There has been much hand-wringing on the left about inequality. We are told by the media that the American dream is dead, that the rich get richer while the poor get poorer. Is the American dream dead?
43% of Americans born into the bottom quintile of wealth stay there as adults. 40% of Americans born into the top quintile will stay in the top quintile as adults. This of course means that 57% of the bottom will rise out of the bottom, 4% of them reaching the top (and conversely, that 60% of the top will fall, 8% of them to the bottom.) Is this really the full picture of inequality?
Consider that quality of life in absolute terms has continued to go up. Being poor in 1950, 1960, or even 1990 is not the same experience as it is today. Most of the poor today have things considered luxuries in the recent past such as cellphones, computers, and air conditioning.
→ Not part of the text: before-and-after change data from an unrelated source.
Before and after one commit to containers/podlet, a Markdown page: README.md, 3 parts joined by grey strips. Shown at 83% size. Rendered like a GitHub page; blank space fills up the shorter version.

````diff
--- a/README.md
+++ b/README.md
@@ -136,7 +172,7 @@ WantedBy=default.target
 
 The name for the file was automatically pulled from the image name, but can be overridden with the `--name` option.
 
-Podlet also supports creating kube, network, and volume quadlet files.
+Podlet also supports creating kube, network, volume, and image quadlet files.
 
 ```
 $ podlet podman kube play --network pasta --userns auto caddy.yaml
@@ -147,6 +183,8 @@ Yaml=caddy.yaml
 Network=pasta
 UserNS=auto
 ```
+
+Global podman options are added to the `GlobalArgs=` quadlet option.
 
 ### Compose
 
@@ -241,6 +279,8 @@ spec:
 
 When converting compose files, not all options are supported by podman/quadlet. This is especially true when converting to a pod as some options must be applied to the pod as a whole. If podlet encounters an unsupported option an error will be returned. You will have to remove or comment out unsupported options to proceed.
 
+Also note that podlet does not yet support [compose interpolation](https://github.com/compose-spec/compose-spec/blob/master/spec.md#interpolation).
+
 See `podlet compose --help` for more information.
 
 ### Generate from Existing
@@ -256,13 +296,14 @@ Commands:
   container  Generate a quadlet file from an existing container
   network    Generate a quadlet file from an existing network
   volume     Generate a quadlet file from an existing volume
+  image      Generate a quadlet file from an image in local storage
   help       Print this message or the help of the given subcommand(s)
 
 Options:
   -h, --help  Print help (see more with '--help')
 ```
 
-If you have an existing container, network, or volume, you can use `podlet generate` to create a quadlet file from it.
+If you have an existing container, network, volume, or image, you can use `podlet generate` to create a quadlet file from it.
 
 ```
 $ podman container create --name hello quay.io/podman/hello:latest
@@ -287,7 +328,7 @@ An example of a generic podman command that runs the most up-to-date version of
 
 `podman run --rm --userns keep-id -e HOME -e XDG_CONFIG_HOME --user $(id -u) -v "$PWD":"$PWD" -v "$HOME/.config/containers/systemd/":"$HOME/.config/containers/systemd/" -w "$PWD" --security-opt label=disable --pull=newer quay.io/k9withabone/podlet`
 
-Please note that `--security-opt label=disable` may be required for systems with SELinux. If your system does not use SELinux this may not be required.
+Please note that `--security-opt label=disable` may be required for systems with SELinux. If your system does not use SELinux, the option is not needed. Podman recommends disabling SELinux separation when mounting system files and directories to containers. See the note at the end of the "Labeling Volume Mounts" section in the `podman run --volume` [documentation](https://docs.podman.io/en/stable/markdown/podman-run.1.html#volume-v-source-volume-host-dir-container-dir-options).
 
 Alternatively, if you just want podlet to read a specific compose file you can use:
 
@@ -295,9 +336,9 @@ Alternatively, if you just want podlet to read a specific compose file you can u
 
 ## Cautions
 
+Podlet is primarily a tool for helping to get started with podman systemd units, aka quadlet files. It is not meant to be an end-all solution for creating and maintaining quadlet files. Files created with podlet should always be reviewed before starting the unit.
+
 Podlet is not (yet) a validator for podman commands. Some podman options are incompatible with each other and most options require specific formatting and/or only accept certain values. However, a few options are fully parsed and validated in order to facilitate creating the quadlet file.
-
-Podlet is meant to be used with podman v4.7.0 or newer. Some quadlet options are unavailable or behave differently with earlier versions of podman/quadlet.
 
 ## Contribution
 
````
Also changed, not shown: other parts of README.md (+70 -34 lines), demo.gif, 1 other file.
The median family today has nearly twice the purchasing power than they would have had in 1960. Therefore, absolute income is only a part of the story. The same capitalistic system that rewards those with money with more money also leads to tremendous advancement in quality of life.
Even looking at income alone, 84% of individuals have family income greater than their parents, after adjusting for family size.
Much of this information comes from reports from the Heritage Foundation, a conservative think tank. I did some research to see what the other side is saying about these numbers. Think Progress took on Heritage’s assertion of relative prices by pointing out that education and healthcare costs have risen in relative cost. So let’s analyze this fact for a moment. College costs have in fact risen dramatically faster than inflation. Is this because of greedy capitalists? No, it is precisely the opposite: cheap government money has allowed higher education costs to rise. Healthcare is more complex; costs are rising because we have many more healthcare choices, and technological advancement allows us to live longer and better. Once again, government has also been deeply involved in driving up costs with regulations and controls. Obamacare was sold as a way to provide healthcare for all. The president promised it would lower costs; but so far, the opposite has occurred as choices go down and costs rise.
Meanwhile, the “greedy capitalists” that the left so often points the finger at have brought us cheaper and better goods and services. The poor can afford cellphones that make their lives easier. Most of them can access the internet, many even in their own homes. Information that was once costly to consume is now cheap and easy. Henry Ford grew rich by bringing the average American worker a car he could afford. Steve Jobs did so by revolutionizing products that connect us and entertain us. Products that were once luxuries are now available to almost all.
Healthcare and education need not be exempt from this progress. Technology in healthcare can also bring costs down and increase wellness if we let markets work. Homeschooling is thriving in America; parents today have the ability to bring world-class instruction into their homes through the internet. If we decouple government money from higher education, we will see choices go up and costs go down as institutions are forced to innovate and compete for students.
Much of the philosophical divide in this country comes down to a lack of understanding of economics and capitalism. Progressives fall for the zero-sum fallacy- that there is a set amount of wealth in the world and it can be managed by governments to create more equality. The left uses fairness and inequality arguments to further their socialistic philosophies and grow their power.
The reality is that wealth isn’t fixed; capitalists create wealth by serving their fellow man. The more wealth they create, the more potential relative prosperity for all.
All of us are born with different circumstances, some of us have advantages over others, and we will never have wealth equality in America. Free market capitalism remains the best system to foster income mobility and allow all of us to maximize our potential and live prosperous, productive lives.